The fossil showing Fuxianhuia protensa and young. Dong Jing Fu et al.

Parenting isn't just for mammals, nor is it a new strategy, according to the fossil record. A recently-discovered fossil shows that the behavior of raising young is at least 520 million years old.

A tiny, trilobite-like creature called Fuxianhuia protensa swam the ocean floors of the Cambrian, laying eggs and eating smaller animals. Scientists have several fossilized imprints of these animals, but it's usually hard to tell much about an animal's behavior just by looking at its anatomy. However, one fossil of F. protensa told a story of motherhood.

A pristine fossil shows an adult F. protensa and four babies of the same size and age together. Paleontologists could tell that the four were younger because they were smaller and thinner than the adult.

The researchers who analyzed the fossil argue that these young animals were likely siblings from the same clutch of eggs and died alongside their mother. This indicates that they lived with her, too, and perhaps she protected them. Researchers at the University of Cambridge who studied this fossil, found in the Chengjiang fossil site in Yunnan province, China, published their analysis in the journal bioRxiv.

Fuxianhuia protensa once swam the ocean floor and likely cared for its young. Jing Shan Fu

"Extended parental care," or care for offspring past birth, is a strategy that some animals use to maximize the chance that their offspring will survive. It's especially useful for animals that have vulnerable young or very few young, helping to ensure that those offspring live long enough to pass on their genes to the next generation.

But it's rare for arthropods like spiders and shrimp to parent their young. They usually prefer to hedge their bets by laying large numbers of eggs. They'll protect the eggs from predators, but once the offspring are born, they're usually on their own.
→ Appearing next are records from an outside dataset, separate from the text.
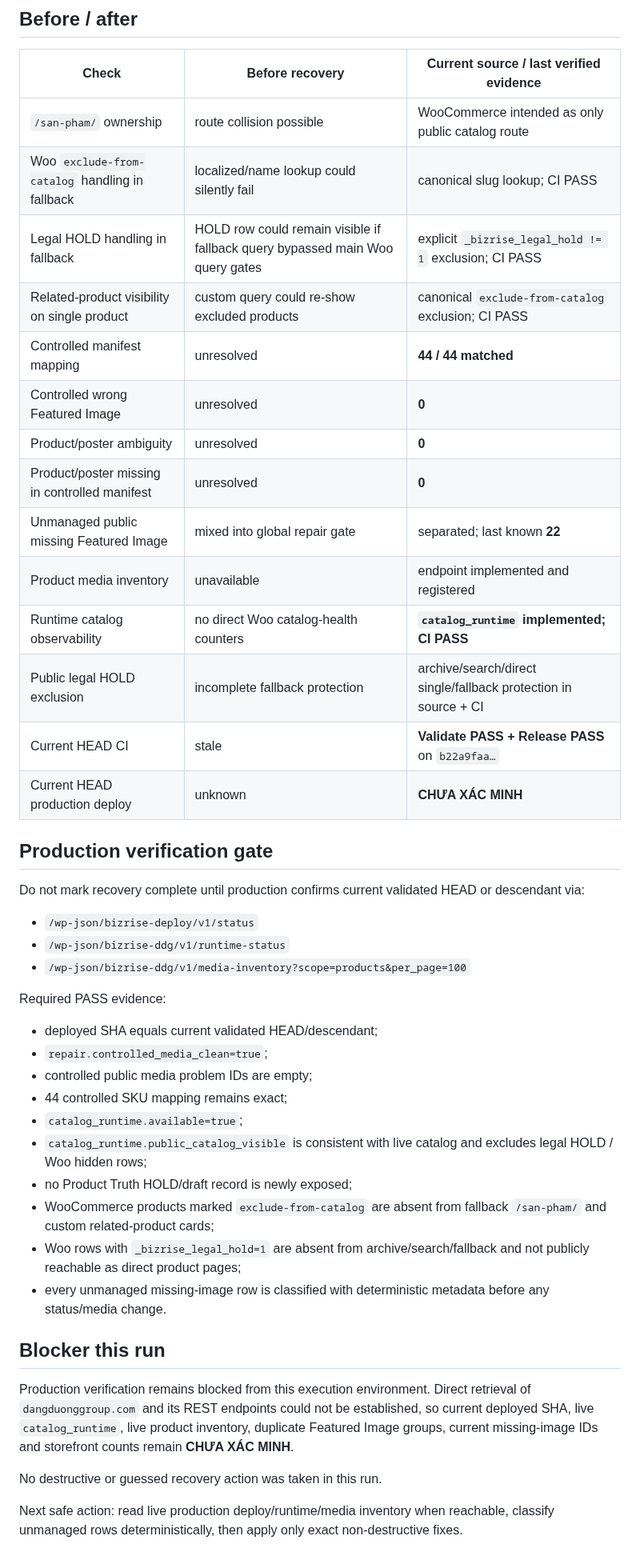
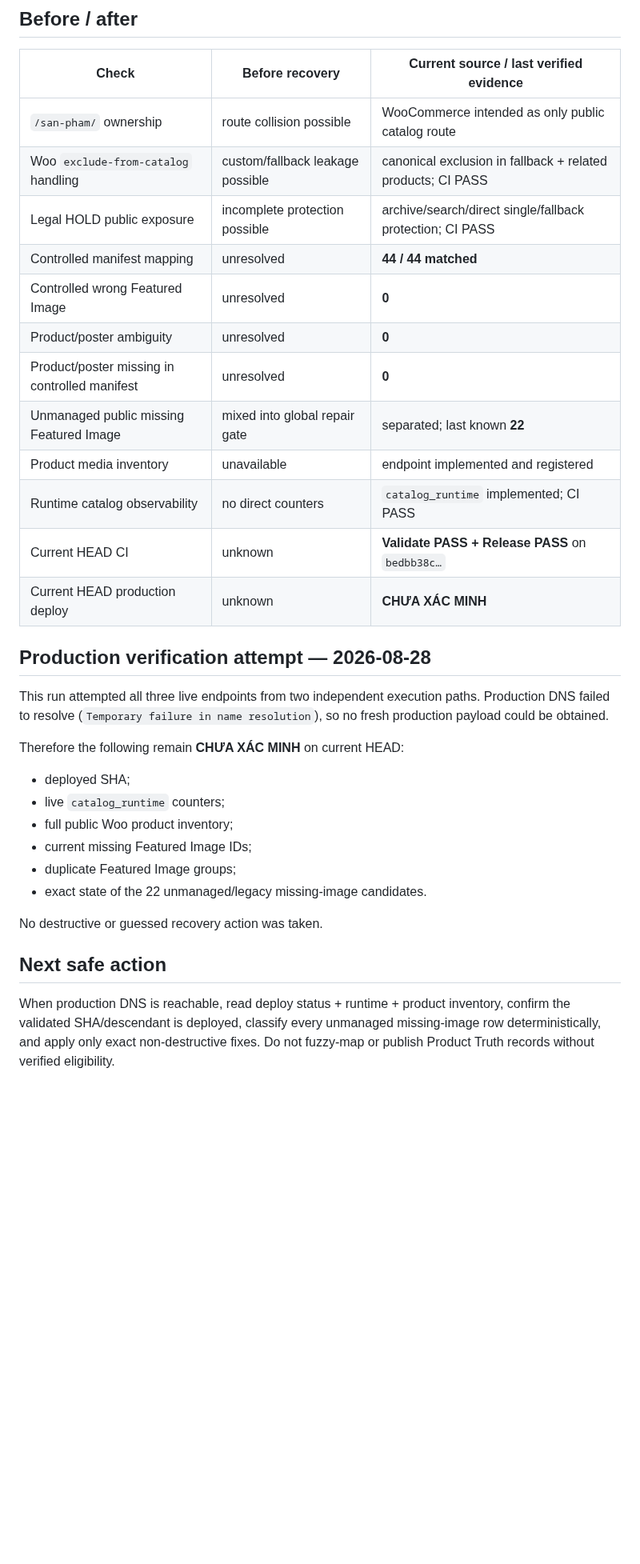
Before and after one commit to cutypn/myphamdangduong, a Markdown page: docs/product-recovery-latest.md, the part around one of its changes. Shown at 80% size. Drawn GitHub-style; blank space fills up the shorter version.

Commit message:
docs: refresh product recovery head and production DNS blocker

```diff
--- a/docs/product-recovery-latest.md
+++ b/docs/product-recovery-latest.md
@@ -74,45 +67,33 @@ No Product Truth HOLD/unknown/unverified record should be newly exposed. No fuzz
 | Check | Before recovery | Current source / last verified evidence |
 |---|---|---|
 | `/san-pham/` ownership | route collision possible | WooCommerce intended as only public catalog route |
-| Woo `exclude-from-catalog` handling in fallback | localized/name lookup could silently fail | canonical slug lookup; CI PASS |
-| Legal HOLD handling in fallback | HOLD row could remain visible if fallback query bypassed main Woo query gates | explicit `_bizrise_legal_hold != 1` exclusion; CI PASS |
-| Related-product visibility on single product | custom query could re-show excluded products | canonical `exclude-from-catalog` exclusion; CI PASS |
+| Woo `exclude-from-catalog` handling | custom/fallback leakage possible | canonical exclusion in fallback + related products; CI PASS |
+| Legal HOLD public exposure | incomplete protection possible | archive/search/direct single/fallback protection; CI PASS |
 | Controlled manifest mapping | unresolved | **44 / 44 matched** |
 | Controlled wrong Featured Image | unresolved | **0** |
 | Product/poster ambiguity | unresolved | **0** |
 | Product/poster missing in controlled manifest | unresolved | **0** |
 | Unmanaged public missing Featured Image | mixed into global repair gate | separated; last known **22** |
 | Product media inventory | unavailable | endpoint implemented and registered |
-| Runtime catalog observability | no direct Woo catalog-health counters | **`catalog_runtime` implemented; CI PASS** |
-| Public legal HOLD exclusion | incomplete fallback protection | archive/search/direct single/fallback protection in source + CI |
-| Current HEAD CI | stale | **Validate PASS + Release PASS** on `b22a9faa…` |
+| Runtime catalog observability | no direct counters | `catalog_runtime` implemented; CI PASS |
+| Current HEAD CI | unknown | **Validate PASS + Release PASS** on `bedbb38c…` |
 | Current HEAD production deploy | unknown | **CHƯA XÁC MINH** |
 
-## Production verification gate
+## Production verification attempt — 2026-08-28
 
-Do not mark recovery complete until production confirms current validated HEAD or descendant via:
+This run attempted all three live endpoints from two independent execution paths. Production DNS failed to resolve (`Temporary failure in name resolution`), so no fresh production payload could be obtained.
 
-- `/wp-json/bizrise-deploy/v1/status`
-- `/wp-json/bizrise-ddg/v1/runtime-status`
-- `/wp-json/bizrise-ddg/v1/media-inventory?scope=products&per_page=100`
+Therefore the following remain **CHƯA XÁC MINH** on current HEAD:
 
-Required PASS evidence:
+- deployed SHA;
+- live `catalog_runtime` counters;
+- full public Woo product inventory;
+- current missing Featured Image IDs;
+- duplicate Featured Image groups;
+- exact state of the 22 unmanaged/legacy missing-image candidates.
 
-- deployed SHA equals current validated HEAD/descendant;
-- `repair.controlled_media_clean=true`;
-- controlled public media problem IDs are empty;
-- 44 controlled SKU mapping remains exact;
-- `catalog_runtime.available=true`;
-- `catalog_runtime.public_catalog_visible` is consistent with live catalog and excludes legal HOLD / Woo hidden rows;
-- no Product Truth HOLD/draft record is newly exposed;
-- WooCommerce products marked `exclude-from-catalog` are absent from fallback `/san-pham/` and custom related-product cards;
-- Woo rows with `_bizrise_legal_hold=1` are absent from archive/search/fallback and not publicly reachable as direct product pages;
-- every unmanaged missing-image row is classified with deterministic metadata before any status/media change.
+No destructive or guessed recovery action was taken.
 
-## Blocker this run
+## Next safe action
 
-Production verification remains blocked from this execution environment. Direct retrieval of `dangduonggroup.com` and its REST endpoints could not be established, so current deployed SHA, live `catalog_runtime`, live product inventory, duplicate Featured Image groups, current missing-image IDs and storefront counts remain **CHƯA XÁC MINH**.
-
-No destructive or guessed recovery action was taken in this run.
-
-Next safe action: read live production deploy/runtime/media inventory when reachable, classify unmanaged rows deterministically, then apply only exact non-destructive fixes.
+When production DNS is reachable, read deploy status + runtime + product inventory, confirm the validated SHA/descendant is deployed, classify every unmanaged missing-image row deterministically, and apply only exact non-destructive fixes. Do not fuzzy-map or publish Product Truth records without verified eligibility.
```
Also changed, not shown: other parts of docs/product-recovery-latest.md (+15 -22 lines).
This fossil is most likely the oldest evidence of parenting juveniles in the fossil record, and demonstrates that a wider variety of creatures are capable of caring for their young than previously known.